  46. 46.
    Wood, D.S., Camp, P.J.: Modeling the properties of ferrogels in uniform magnetic fields. Phys. Rev. E 83, 011402 (2011)CrossRefGoogle Scholar
  47. 47.
    Dudek, M., Grabiec, B., Wojciechowski, K.: Molecular dynamics sumulations of auxetic ferrogel. Rev. Adv. Mater. Sci. 14, 167–173 (2007)Google Scholar
  48. 48.
    Raikher, Y.L., Stolbov, O.V.: Magnetodeformational effect in ferrogel samples. JMMM 258/259, 477 (2003)CrossRefGoogle Scholar
  49. 49.
    Zubarev, A.Y.: On the theory of the magnetic deformation of ferrogels. Soft Matter 8(11), 3174–3179 (2012)CrossRefGoogle Scholar
  50. 50.
    Ivaneyko, D., Toshchevikov, V., Saphiannikova, M., Heinrich, G.: Effects of particle distribution on mechanical properties of magneto-sensitive elastomers in a homogeneous magnetic field. Condens. Matter Phys. 15(3), 33601 (2012)CrossRefGoogle Scholar
  51. 51.
    Weeber, R., Holm, C.: Interplay between particle microstructure, network topology and sample shape in magnetic gels—a molecular dynamics simulation study. arxiv:1704.06578 (2017)
  52. 52.
    Annunziata, M.A., Menzel, A.M., Löwen, H.: Hardening transition in a one-dimensional model for ferrogels. J. Chem. Phys. 138(20), 204906 (2013)CrossRefGoogle Scholar
  53. 53.
    Pessot, G., Schümann, M., Gundermann, T., Odenbach, S., Löwen, H., Menzel, A.M.: Tunable dynamic moduli of magnetic elastomers: from characterization by x-ray micro-computed tomography to mesoscopic modeling. J. Phys. Condens. Matter 30, 125101 (2018)CrossRefGoogle Scholar
  54. 54.
    Backes, S., Witt, M.U., Roeben, E., Kuhrts, L., Aleed, S., Schmidt, A.M., von Klitzing, R.: Loading of pnipam based microgels with cofe2o4 nanoparticles and their magnetic response in bulk and at surfaces. J. Phys. Chem. B 119(36), 12129–12137 (2015)CrossRefGoogle Scholar
  55. 55.
    Minina, E.S., Sánchez, P.A., Likos, C.N., Kantorovich, S.S.: The influence of the magnetic filler concentration on the properties of a microgel particle: zero-field case. J. Magn. Magn. Mater. 459, 226–230 (2018)CrossRefGoogle Scholar
  56. 56.
    Pessot, G., Weeber, R., Holm, C., Löwen, H., Menzel, A.M.: Towards a scale-bridging description of ferrogels and magnetic elastomers. J. Phys. Condens. Matter 27(32), 325105 (2015)CrossRefGoogle Scholar
  57. 57.
    Huang, S., Pessot, G., Cremer, P., Weeber, R., Holm, C., Nowak, J., Odenbach, S., Menzel, A.M., Auernhammer, G.K.: Buckling of paramagnetic chains in soft gels. Soft Matter 12(1), 228–237 (2016)CrossRefGoogle Scholar
  58. 58.
    Cremer, P., Löwen, H., Menzel, A.M.: Tailoring superelasticity of soft magnetic materials. Appl. Phys. Lett. 107(17), 171903 (2015)CrossRefGoogle Scholar

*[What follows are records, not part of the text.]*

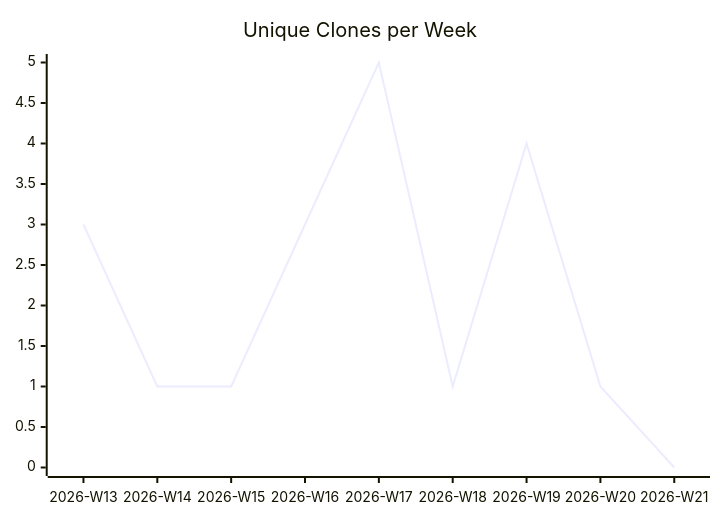
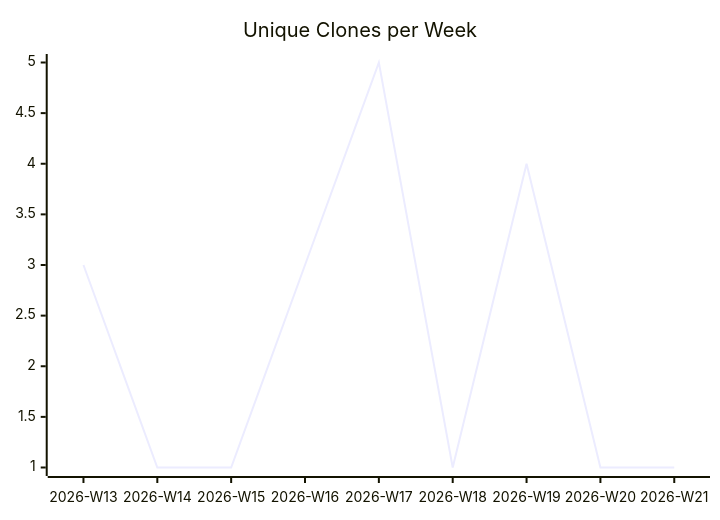
Before and after one commit to justdavis-family/github-analytics-data: the third of 3 diagrams in karlmdavis/stockfighter-trades-solutions/README.md, drawn with Mermaid. The commit also changed other lines of this file and 187 other files, not shown here.

````diff
--- a/karlmdavis/stockfighter-trades-solutions/README.md
+++ b/karlmdavis/stockfighter-trades-solutions/README.md
@@ -19,6 +19,6 @@
 ```mermaid
 xychart-beta
   title "Unique Clones per Week"
   x-axis ["2026-W13", "2026-W14", "2026-W15", "2026-W16", "2026-W17", "2026-W18", "2026-W19", "2026-W20", "2026-W21"]
-  line [3, 1, 1, 3, 5, 1, 4, 1, 0]
+  line [3, 1, 1, 3, 5, 1, 4, 1, 1]
 ```
````
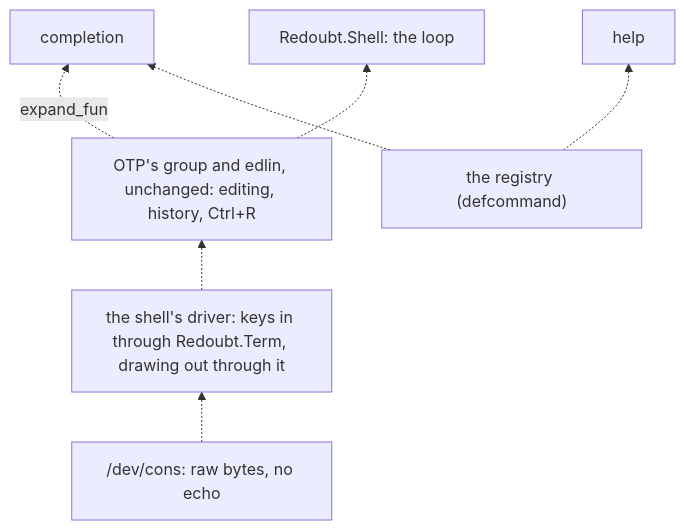
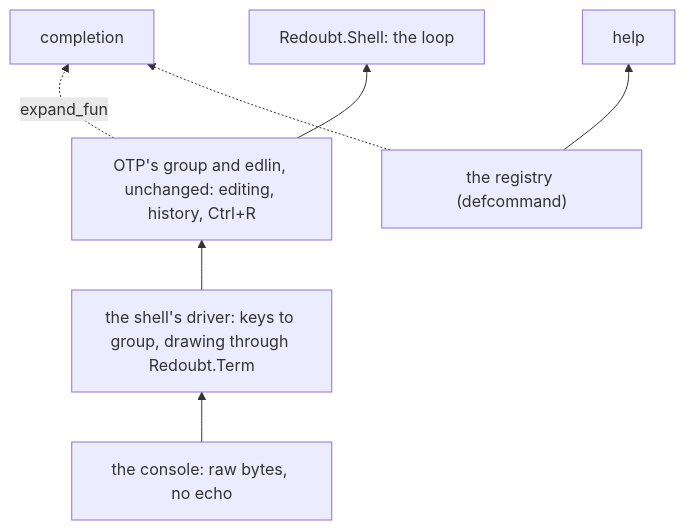
One commit to sirmick/redoubt changed the second of 2 diagrams in docs/userland/shell.md. Above: the diagram before and after it, drawn with Mermaid. The commit also changed other lines of this file and 9 other files, not shown here.

````diff
--- a/docs/userland/shell.md
+++ b/docs/userland/shell.md
@@ -423,9 +438,9 @@
 ```mermaid
 flowchart BT
-    C["/dev/cons: raw bytes, no echo"] -.-> D["the shell's driver: keys in through Redoubt.Term, drawing out through it"]
-    D -.-> G["OTP's group and edlin, unchanged: editing, history, Ctrl+R"]
+    C["the console: raw bytes, no echo"] --> D["the shell's driver: keys to group, drawing through Redoubt.Term"]
+    D --> G["OTP's group and edlin, unchanged: editing, history, Ctrl+R"]
     G -.->|"expand_fun"| CO["completion"]
-    G -.-> S["Redoubt.Shell: the loop"]
+    G --> S["Redoubt.Shell: the loop"]
     R["the registry (defcommand)"] -.-> CO
-    R -.-> HE["help"]
+    R --> HE["help"]
 ```
````
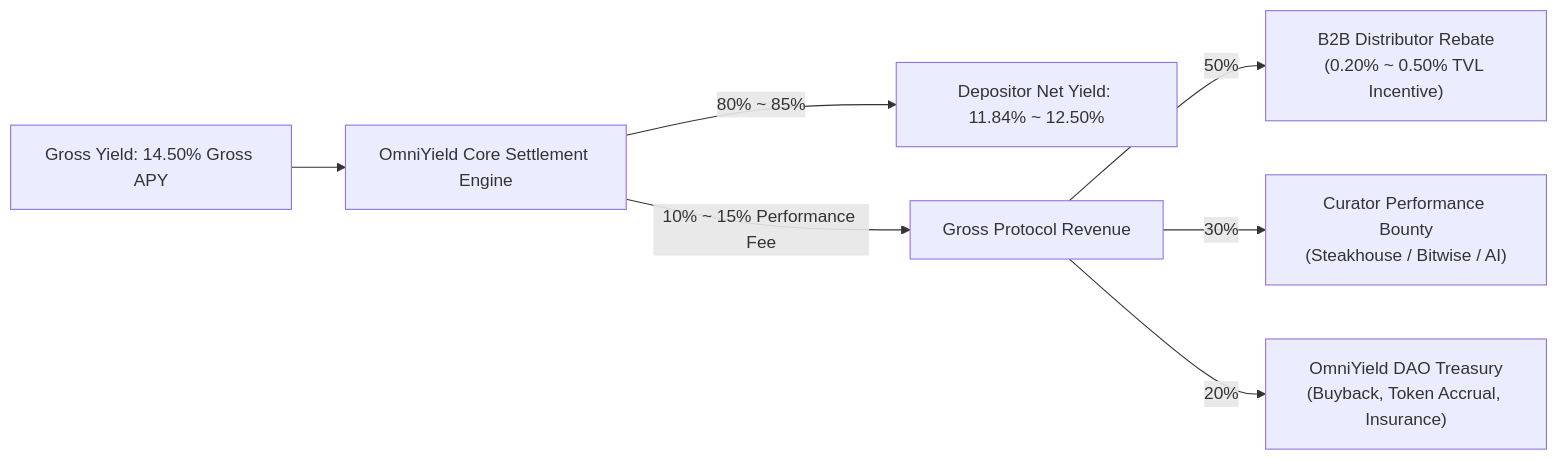
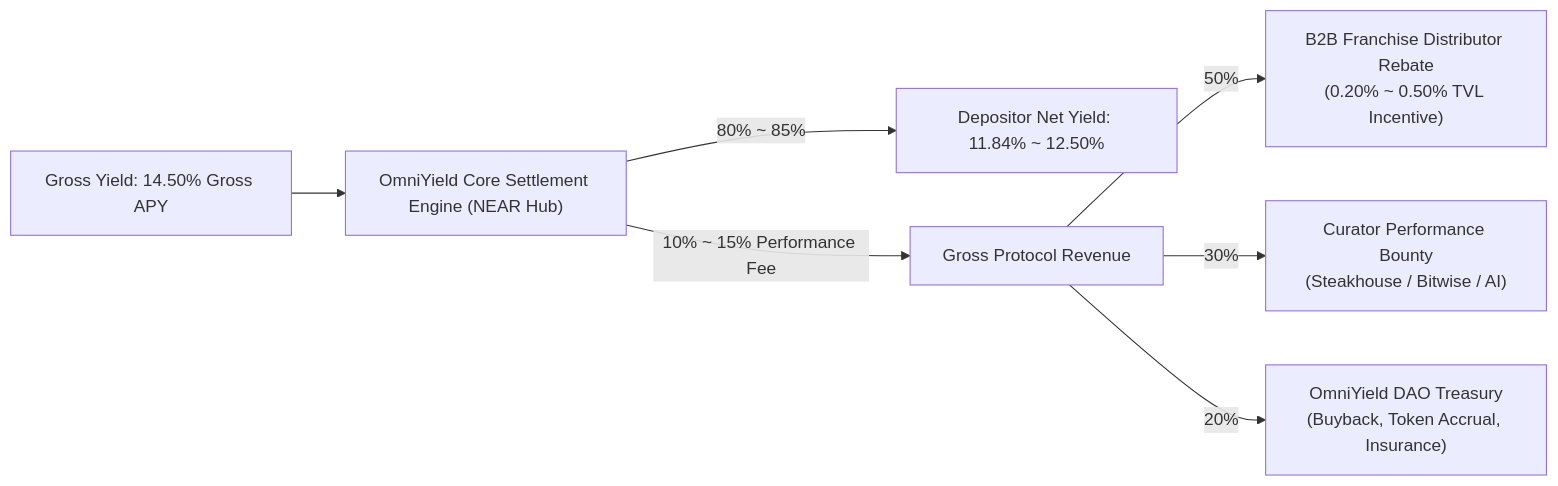
Before and after one commit to GOSUN-CAPITAL/omniyield-protocol: the third of 4 diagrams in docs/INSTITUTIONAL_PITCH_DECK.md, drawn with Mermaid. The commit also changed other lines of this file and 8 other files, not shown here.

Commit message:
docs: establish proprietary+B2B positioning, NEAR hub franchise topology, and remove external branding

````diff
--- a/docs/INSTITUTIONAL_PITCH_DECK.md
+++ b/docs/INSTITUTIONAL_PITCH_DECK.md
@@ -137,10 +142,10 @@
 ```mermaid
 flowchart LR
-    A["Gross Yield: 14.50% Gross APY"] --> B["OmniYield Core Settlement Engine"]
+    A["Gross Yield: 14.50% Gross APY"] --> B["OmniYield Core Settlement Engine (NEAR Hub)"]
     B -->|80% ~ 85%| C["Depositor Net Yield: 11.84% ~ 12.50%"]
     B -->|10% ~ 15% Performance Fee| D["Gross Protocol Revenue"]
     
-    D -->|50%| E["B2B Distributor Rebate<br/>(0.20% ~ 0.50% TVL Incentive)"]
+    D -->|50%| E["B2B Franchise Distributor Rebate<br/>(0.20% ~ 0.50% TVL Incentive)"]
     D -->|30%| F["Curator Performance Bounty<br/>(Steakhouse / Bitwise / AI)"]
     D -->|20%| G["OmniYield DAO Treasury<br/>(Buyback, Token Accrual, Insurance)"]
 ```
````
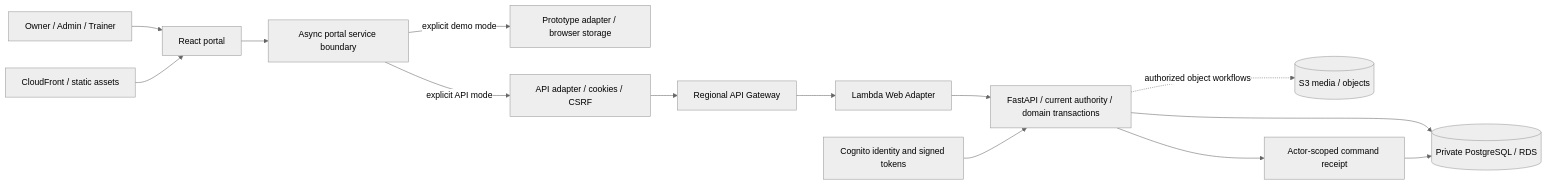
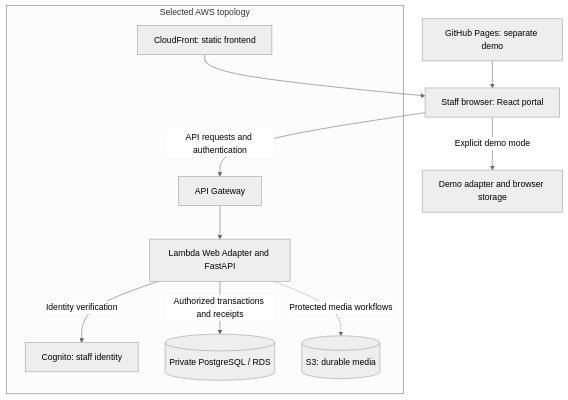
One commit to LimYouSheng/FitfinityReact changed the first of 2 diagrams in docs/Architecture/diagram.md. Above: the diagram before and after it, drawn with Mermaid (neutral theme). The commit also changed other lines of this file and 13 other files, not shown here.

````diff
--- a/docs/Architecture/diagram.md
+++ b/docs/Architecture/diagram.md
@@ -9,16 +5,22 @@
 ```mermaid
-flowchart LR
-  Staff[Owner / Admin / Trainer] --> UI[React portal]
-  Assets[CloudFront / static assets] --> UI
-  UI --> Services[Async portal service boundary]
-  Services -->|explicit demo mode| Demo[Prototype adapter / browser storage]
-  Services -->|explicit API mode| HTTP[API adapter / cookies / CSRF]
-  HTTP --> Gateway[Regional API Gateway]
-  Gateway --> Adapter[Lambda Web Adapter]
-  Adapter --> App[FastAPI / current authority / domain transactions]
-  Cognito[Cognito identity and signed tokens] --> App
-  App --> DB[(Private PostgreSQL / RDS)]
-  App -. authorized object workflows .-> Objects[(S3 media / objects)]
-  App --> Receipt[Actor-scoped command receipt]
-  Receipt --> DB
+flowchart TB
+  Staff["Staff browser: React portal"]
+  Pages["GitHub Pages: separate demo"]
+  Demo["Demo adapter and browser storage"]
+  subgraph AWS["Selected AWS topology"]
+    Assets["CloudFront: static frontend"]
+    Gateway["API Gateway"]
+    App["Lambda Web Adapter and FastAPI"]
+    Identity["Cognito: staff identity"]
+    DB[("Private PostgreSQL / RDS")]
+    Media[("S3: durable media")]
+  end
+  Assets --> Staff
+  Pages --> Staff
+  Staff -->|"Explicit demo mode"| Demo
+  Staff -->|"API requests and authentication"| Gateway
+  Gateway --> App
+  App -->|"Identity verification"| Identity
+  App -->|"Authorized transactions and receipts"| DB
+  App -.->|"Protected media workflows"| Media
 ```
````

Copyright information

© Springer-Verlag GmbH Germany, part of Springer Nature 2018

Authors and Affiliations

  • Rudolf Weeber
    • 1
    Email author
  • Patrick Kreissl
    • 1
  • Christian Holm
    • 1
  1. 1.Institut für ComputerphysikUniversität StuttgartStuttgartGermany

Personalised recommendations